Estimates that more than 25.7 million Americans will get help paying for health coverage in the health insurance marketplaces .
How many people will be eligible for a health insurance premium tax credit?
In 2013, we reached out to many states that were actively engaged in the Medicaid expansion debate. These states faced an important decision: whether or not to accept federal dollars to provide health coverage to their uninsured residents through Medicaid.
In the weeks following the Supreme Court’s decision to uphold the Affordable Care Act, much of the attention surrounding the law has focused on the expansion of Medicaid. The Court made the expansion optional, and many conservative governors quickly stated their resistance to adopting the Medicaid expansion. Why, though?
It has always seemed backward that those who need insurance the most—people who are already sick—are turned down for coverage or forced to pay higher premiums. Thanks to the new health law, insurers will no longer be able to discriminate against people with pre-existing conditions by charging them higher premiums or denying them coverage. A recent Families USA report, Worry No More: Americans with Pre-Existing Conditions Are Protected by the Health Care Law, shows just how many people across the nation stand to gain from this portion of the health law.
Find out how many Americans with pre-existing conditions will benefit from the Affordable Care Act's protections against being denied health insurance.
Do you have a pre-existing condition? Do you know someone that does? I bet you do-64.8 million Americans under the age of 64 have been diagnosed with a pre-existing condition. Whether it's diabetes, or cancer-all of these conditions and more are considered "pre-existing" by insurance companies and are grounds for charging higher premiums, excluding coverage for your condition, or downright denying you health coverage.

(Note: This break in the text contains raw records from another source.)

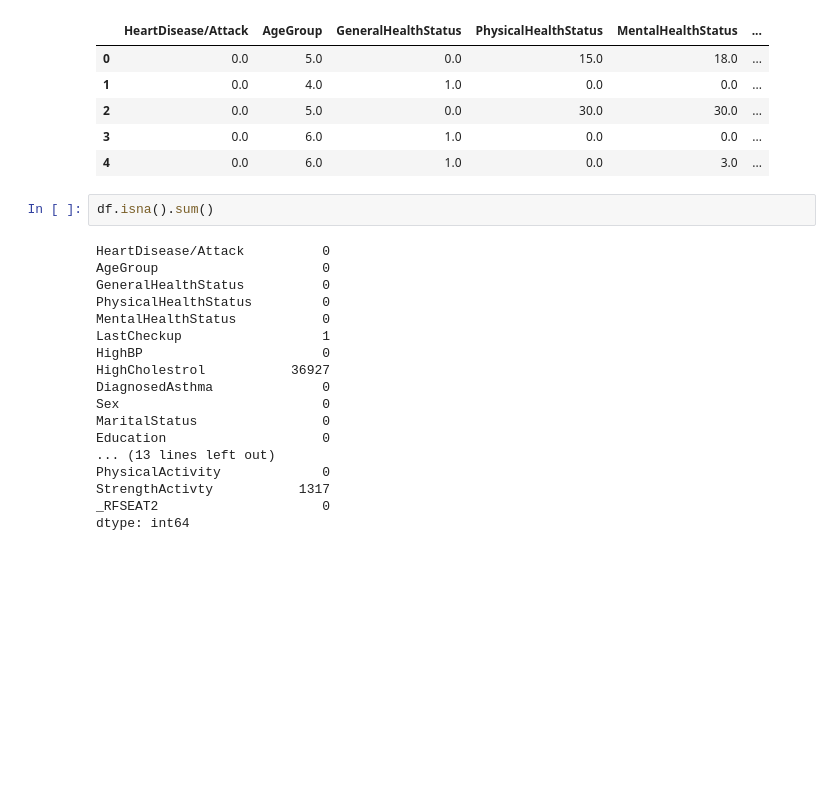
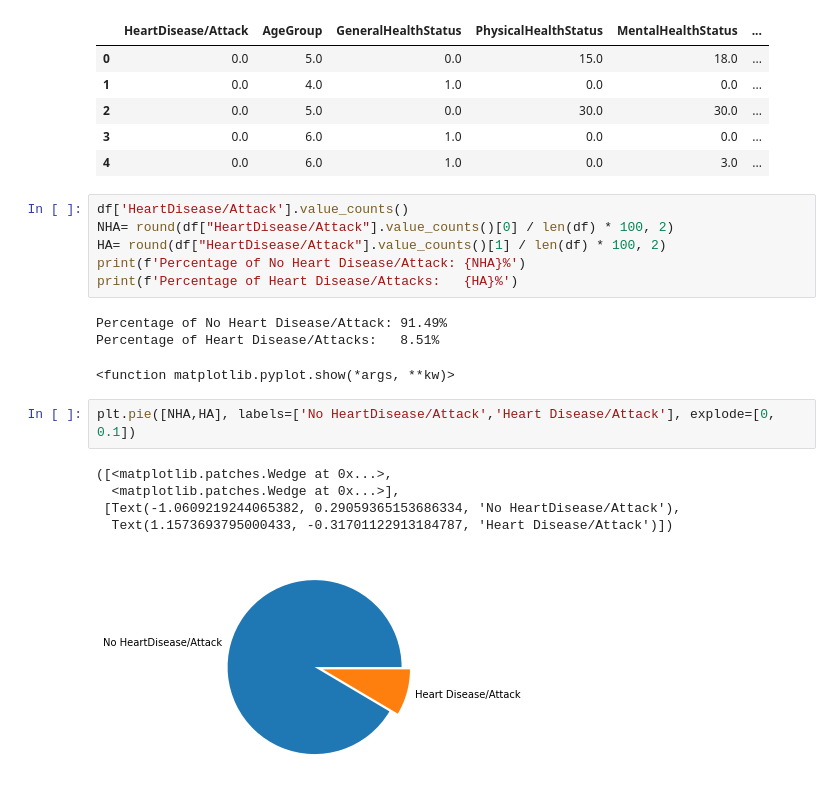
Before and after one commit to A-Refaie/DS_project, a Jupyter notebook: HD_analysis.ipynb, the cells around one changed output. Cells and saved outputs as stored; diff of their text form; blank space fills up the shorter version.

```diff
--- a/HD_analysis.ipynb
+++ b/HD_analysis.ipynb
@@ -14,23 +17,21 @@ df.head()
 | 2 | 0.0 | 5.0 | 0.0 | 30.0 | 30.0 | ... |
 | 3 | 0.0 | 6.0 | 1.0 | 0.0 | 0.0 | ... |
 | 4 | 0.0 | 6.0 | 1.0 | 0.0 | 3.0 | ... |
-# %%
-df.isna().sum()
-# %% [output]
-HeartDisease/Attack          0
-AgeGroup                     0
-GeneralHealthStatus          0
-PhysicalHealthStatus         0
-MentalHealthStatus           0
-LastCheckup                  1
-HighBP                       0
-HighCholestrol           36927
-DiagnosedAsthma              0
-Sex                          0
-MaritalStatus                0
-Education                    0
-... (13 lines left out)
-PhysicalActivity             0
-StrengthActivty           1317
-_RFSEAT2                     0
-dtype: int64
+# %%
+df['HeartDisease/Attack'].value_counts()
+NHA= round(df["HeartDisease/Attack"].value_counts()[0] / len(df) * 100, 2)
+HA= round(df["HeartDisease/Attack"].value_counts()[1] / len(df) * 100, 2)
+print(f'Percentage of No Heart Disease/Attack: {NHA}%')
+print(f'Percentage of Heart Disease/Attacks:   {HA}%')
+# %% [output]
+Percentage of No Heart Disease/Attack: 91.49%
+Percentage of Heart Disease/Attacks:   8.51%
+<function matplotlib.pyplot.show(*args, **kw)>
+# %%
+plt.pie([NHA,HA], labels=['No HeartDisease/Attack','Heart Disease/Attack'], explode=[0, 0.1])
+# %% [output]
+([<matplotlib.patches.Wedge at 0x...>,
+  <matplotlib.patches.Wedge at 0x...>],
+ [Text(-1.0609219244065382, 0.29059365153686334, 'No HeartDisease/Attack'),
+  Text(1.1573693795000433, -0.31701122913184787, 'Heart Disease/Attack')])
+[figure, added]
```
Also changed, not shown: parts of 2 cells of this notebook.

For millions of Americans, having health coverage can be the difference between life and death. The uninsured are less likely to have a usual source of medical care, and, as a result, are more likely to forgo preventive care or delay treating an illness. Without access to preventive screenings and care, many uninsured Americans suffer premature and preventable deaths-they are literally dying for coverage.
Estimates the number of Americans who die prematurely because they don't have health insurance, has state-level breakdowns by week, month, and year.
Provides national and state data on the millions of people with private insurance who will be helped by the new plain-language descriptions of health insurance required by the Affordable Care Act.